In the center, one sees yet another seated figure, this one more abstractly boxed in, with a slightly more subdued expression, in between, well, meat. There’s a lot that can be said about this work, mostly because, in a deeper sense, it says little itself, even as the superficial horrors it props up are stylistically well-done. Just think of what’s before you: there’s no real title to refer to (except a rote and recapitulative one), there’s no allusion to works past, and while the meat is not meant to be a symbol, it still does nothing to made the mind focus on some singular thing, on the one hand, or wander off to new and curious directions, as encouraged by the painting. One can only gaze at this sort of image, not play or engage with it on any deeper level.
Three Studies For Figures At The Base Of A Crucifixion (1944) fares better, and is instructional re: how this sort of art might work, on both technical and narrative levels. The first figure (as per most of the Crucifixion series) is somewhere between a creature and man, and seated on a chair or some other thing. Interestingly, the figure’s head can be interpreted in two ways: that of a head twisting back, as if in torture or to look at something, or no head at all but a suggestion of two arms being tied/held together behind the figure’s back. The eye is able to take in both possibilities, and it forces the brain to work, as opposed to merely take things in passively. The cloth, too, at the end of the chair is immediately seen as legs/feet by the eyes, depending on how the figure is being interpreted, revealing the sorts of tricks that Francis Bacon was capable of: mirages that, with a greater artist, would remain hidden and difficult to decipher, since they’d be so deeply married to a painting’s content that they’d be hard to isolate and study on their own. By contrast, they are quite ripe for analysis here, as in the second of the two figures (a neck wrapped in a towel, made unfamiliar by its mouth and the surrounds), and the last, which re-arranges ordinary human features in a way that is both seemingly illogical and immediately recognizable. The fact is, our brains are capable of entertaining multiple possibilities at once, and artists that know and exploit this vulnerability can learn to maximize their effects.

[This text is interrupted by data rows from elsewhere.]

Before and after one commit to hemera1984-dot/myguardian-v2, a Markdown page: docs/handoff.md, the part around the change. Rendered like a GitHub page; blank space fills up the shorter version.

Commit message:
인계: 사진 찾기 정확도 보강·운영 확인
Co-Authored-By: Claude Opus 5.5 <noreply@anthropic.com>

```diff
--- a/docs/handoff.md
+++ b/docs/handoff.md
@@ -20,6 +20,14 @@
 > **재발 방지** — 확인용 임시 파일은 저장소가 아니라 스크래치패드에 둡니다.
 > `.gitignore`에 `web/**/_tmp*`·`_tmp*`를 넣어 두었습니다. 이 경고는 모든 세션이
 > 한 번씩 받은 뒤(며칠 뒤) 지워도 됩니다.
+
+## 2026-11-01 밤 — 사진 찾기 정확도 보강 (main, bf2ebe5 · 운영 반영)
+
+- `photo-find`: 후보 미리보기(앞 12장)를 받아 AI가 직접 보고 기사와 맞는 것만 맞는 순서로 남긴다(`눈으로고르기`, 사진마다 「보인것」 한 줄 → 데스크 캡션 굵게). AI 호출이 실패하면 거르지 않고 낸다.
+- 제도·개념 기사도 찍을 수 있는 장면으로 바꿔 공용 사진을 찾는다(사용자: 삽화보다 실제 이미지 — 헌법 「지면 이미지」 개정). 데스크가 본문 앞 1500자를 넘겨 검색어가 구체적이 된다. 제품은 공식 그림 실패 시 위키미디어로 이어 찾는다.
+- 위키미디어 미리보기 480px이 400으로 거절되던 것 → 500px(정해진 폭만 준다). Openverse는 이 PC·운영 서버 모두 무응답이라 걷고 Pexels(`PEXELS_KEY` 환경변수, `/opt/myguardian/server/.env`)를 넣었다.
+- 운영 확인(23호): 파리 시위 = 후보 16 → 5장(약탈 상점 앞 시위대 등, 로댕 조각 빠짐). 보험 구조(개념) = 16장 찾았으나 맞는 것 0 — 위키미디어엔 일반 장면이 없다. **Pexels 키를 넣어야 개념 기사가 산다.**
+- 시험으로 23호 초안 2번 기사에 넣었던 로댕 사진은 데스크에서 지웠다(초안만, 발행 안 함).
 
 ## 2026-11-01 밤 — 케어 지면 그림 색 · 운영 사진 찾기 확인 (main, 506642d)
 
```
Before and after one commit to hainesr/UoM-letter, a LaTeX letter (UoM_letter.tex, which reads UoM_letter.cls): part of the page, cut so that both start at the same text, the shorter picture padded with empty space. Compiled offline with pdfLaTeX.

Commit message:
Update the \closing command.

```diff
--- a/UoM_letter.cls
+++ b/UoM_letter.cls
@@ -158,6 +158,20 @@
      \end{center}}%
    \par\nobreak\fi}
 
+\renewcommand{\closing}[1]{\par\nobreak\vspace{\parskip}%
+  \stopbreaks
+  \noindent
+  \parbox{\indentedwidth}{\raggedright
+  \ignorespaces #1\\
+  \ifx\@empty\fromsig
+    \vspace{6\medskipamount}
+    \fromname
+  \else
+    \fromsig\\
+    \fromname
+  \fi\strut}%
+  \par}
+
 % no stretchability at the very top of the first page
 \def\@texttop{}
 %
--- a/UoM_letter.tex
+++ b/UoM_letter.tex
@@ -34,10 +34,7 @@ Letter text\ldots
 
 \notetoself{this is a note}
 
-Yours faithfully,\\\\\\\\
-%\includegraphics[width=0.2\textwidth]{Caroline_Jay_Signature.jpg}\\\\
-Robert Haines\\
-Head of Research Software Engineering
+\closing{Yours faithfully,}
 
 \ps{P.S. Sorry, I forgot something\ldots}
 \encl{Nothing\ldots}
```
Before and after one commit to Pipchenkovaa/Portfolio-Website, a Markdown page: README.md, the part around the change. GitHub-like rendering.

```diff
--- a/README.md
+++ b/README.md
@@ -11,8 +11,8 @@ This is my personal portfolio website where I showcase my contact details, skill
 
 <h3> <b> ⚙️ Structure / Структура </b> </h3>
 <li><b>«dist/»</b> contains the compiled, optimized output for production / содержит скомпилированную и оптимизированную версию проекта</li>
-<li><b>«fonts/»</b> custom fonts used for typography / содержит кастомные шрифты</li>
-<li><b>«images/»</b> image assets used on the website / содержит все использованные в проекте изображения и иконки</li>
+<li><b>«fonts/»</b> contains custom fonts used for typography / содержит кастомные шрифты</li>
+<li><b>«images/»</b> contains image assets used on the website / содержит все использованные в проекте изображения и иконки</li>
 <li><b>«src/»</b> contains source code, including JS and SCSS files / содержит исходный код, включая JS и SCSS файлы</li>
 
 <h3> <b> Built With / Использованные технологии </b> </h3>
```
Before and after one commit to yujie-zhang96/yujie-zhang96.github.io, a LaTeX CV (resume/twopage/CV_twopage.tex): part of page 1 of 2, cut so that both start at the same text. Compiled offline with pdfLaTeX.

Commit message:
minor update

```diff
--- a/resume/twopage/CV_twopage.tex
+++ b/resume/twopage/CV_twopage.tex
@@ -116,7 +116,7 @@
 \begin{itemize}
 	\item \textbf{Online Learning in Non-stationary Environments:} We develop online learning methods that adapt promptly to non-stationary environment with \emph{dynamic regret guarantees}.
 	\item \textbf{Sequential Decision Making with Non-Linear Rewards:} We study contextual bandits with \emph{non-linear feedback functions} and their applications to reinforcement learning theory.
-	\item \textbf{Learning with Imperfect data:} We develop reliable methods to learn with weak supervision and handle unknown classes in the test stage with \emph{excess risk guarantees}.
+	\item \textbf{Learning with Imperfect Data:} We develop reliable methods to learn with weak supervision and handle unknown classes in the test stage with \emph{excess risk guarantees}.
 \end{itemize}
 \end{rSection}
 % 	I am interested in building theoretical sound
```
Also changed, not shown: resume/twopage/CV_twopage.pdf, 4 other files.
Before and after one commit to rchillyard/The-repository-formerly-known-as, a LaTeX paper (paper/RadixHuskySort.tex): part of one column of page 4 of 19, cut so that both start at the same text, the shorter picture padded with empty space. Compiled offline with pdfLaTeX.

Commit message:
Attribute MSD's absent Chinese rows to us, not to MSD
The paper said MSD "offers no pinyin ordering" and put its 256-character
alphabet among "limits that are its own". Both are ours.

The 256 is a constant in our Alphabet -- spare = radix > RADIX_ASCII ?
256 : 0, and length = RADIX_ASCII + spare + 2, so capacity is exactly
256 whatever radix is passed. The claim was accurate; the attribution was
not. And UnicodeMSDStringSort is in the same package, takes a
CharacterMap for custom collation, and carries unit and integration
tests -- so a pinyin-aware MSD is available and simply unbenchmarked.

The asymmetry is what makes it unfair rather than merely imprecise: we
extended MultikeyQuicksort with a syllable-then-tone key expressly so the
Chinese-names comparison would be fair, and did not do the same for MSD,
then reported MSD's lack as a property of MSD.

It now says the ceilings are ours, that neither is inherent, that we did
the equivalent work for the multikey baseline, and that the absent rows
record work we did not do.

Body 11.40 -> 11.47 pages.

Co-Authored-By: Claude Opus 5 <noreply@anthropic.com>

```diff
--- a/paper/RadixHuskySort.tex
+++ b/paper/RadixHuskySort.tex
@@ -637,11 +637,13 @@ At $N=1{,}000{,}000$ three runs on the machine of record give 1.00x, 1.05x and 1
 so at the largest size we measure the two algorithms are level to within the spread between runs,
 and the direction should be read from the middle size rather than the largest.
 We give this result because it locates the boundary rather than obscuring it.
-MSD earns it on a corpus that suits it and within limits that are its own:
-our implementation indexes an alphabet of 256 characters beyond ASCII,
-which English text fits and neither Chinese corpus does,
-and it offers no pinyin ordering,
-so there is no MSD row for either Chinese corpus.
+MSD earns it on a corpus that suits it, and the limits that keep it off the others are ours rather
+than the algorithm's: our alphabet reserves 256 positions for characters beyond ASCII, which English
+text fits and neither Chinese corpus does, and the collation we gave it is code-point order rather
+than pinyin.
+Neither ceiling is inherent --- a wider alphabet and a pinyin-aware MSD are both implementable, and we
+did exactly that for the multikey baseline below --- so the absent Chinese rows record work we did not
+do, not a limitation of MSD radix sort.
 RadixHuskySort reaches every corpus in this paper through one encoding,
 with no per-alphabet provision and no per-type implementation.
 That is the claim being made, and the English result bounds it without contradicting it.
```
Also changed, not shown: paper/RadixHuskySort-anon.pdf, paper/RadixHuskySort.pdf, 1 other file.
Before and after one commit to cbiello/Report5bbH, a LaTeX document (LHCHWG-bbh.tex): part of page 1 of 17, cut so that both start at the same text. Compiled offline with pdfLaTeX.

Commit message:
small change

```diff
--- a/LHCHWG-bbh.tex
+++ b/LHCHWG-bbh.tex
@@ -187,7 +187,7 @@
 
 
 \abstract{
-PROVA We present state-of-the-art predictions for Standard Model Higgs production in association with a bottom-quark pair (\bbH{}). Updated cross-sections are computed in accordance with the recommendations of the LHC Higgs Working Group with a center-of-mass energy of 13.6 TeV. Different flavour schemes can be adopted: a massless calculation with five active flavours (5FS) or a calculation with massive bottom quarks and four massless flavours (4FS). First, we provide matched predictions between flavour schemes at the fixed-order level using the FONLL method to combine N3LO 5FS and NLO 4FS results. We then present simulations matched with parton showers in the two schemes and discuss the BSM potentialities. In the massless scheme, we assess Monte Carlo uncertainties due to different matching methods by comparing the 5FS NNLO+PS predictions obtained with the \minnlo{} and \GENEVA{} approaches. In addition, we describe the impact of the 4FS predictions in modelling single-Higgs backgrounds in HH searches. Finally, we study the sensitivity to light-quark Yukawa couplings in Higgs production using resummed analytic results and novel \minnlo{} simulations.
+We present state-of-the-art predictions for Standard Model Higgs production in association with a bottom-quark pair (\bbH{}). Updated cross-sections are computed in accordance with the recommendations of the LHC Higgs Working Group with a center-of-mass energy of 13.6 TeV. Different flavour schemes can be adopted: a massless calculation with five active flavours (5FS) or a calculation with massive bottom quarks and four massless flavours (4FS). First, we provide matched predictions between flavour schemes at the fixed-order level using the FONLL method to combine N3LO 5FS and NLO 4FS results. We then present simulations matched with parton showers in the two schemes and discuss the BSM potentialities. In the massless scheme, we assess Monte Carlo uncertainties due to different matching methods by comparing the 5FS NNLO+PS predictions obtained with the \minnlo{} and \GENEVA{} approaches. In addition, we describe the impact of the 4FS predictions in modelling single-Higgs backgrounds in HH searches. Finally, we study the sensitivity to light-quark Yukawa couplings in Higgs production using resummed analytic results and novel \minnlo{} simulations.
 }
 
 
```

Thus, the art of Francis Bacon should be sought out by younger artists for reasons beyond its technical excellence. If one is, say, looking at a great Picasso, it’s all to easy to try and emulate that while missing the ‘thing’ that made Picasso great. In Bacon’s work, however, you can emulate the excellence — even you’re a bit inexperienced, yourself — and you’d probably never miss that deeper element. And this is not a bad thing, really, for artists need to learn before a (very) select few of them can evolve.
[*Note: all images are courtesy of Wikipedia unless otherwise noted.]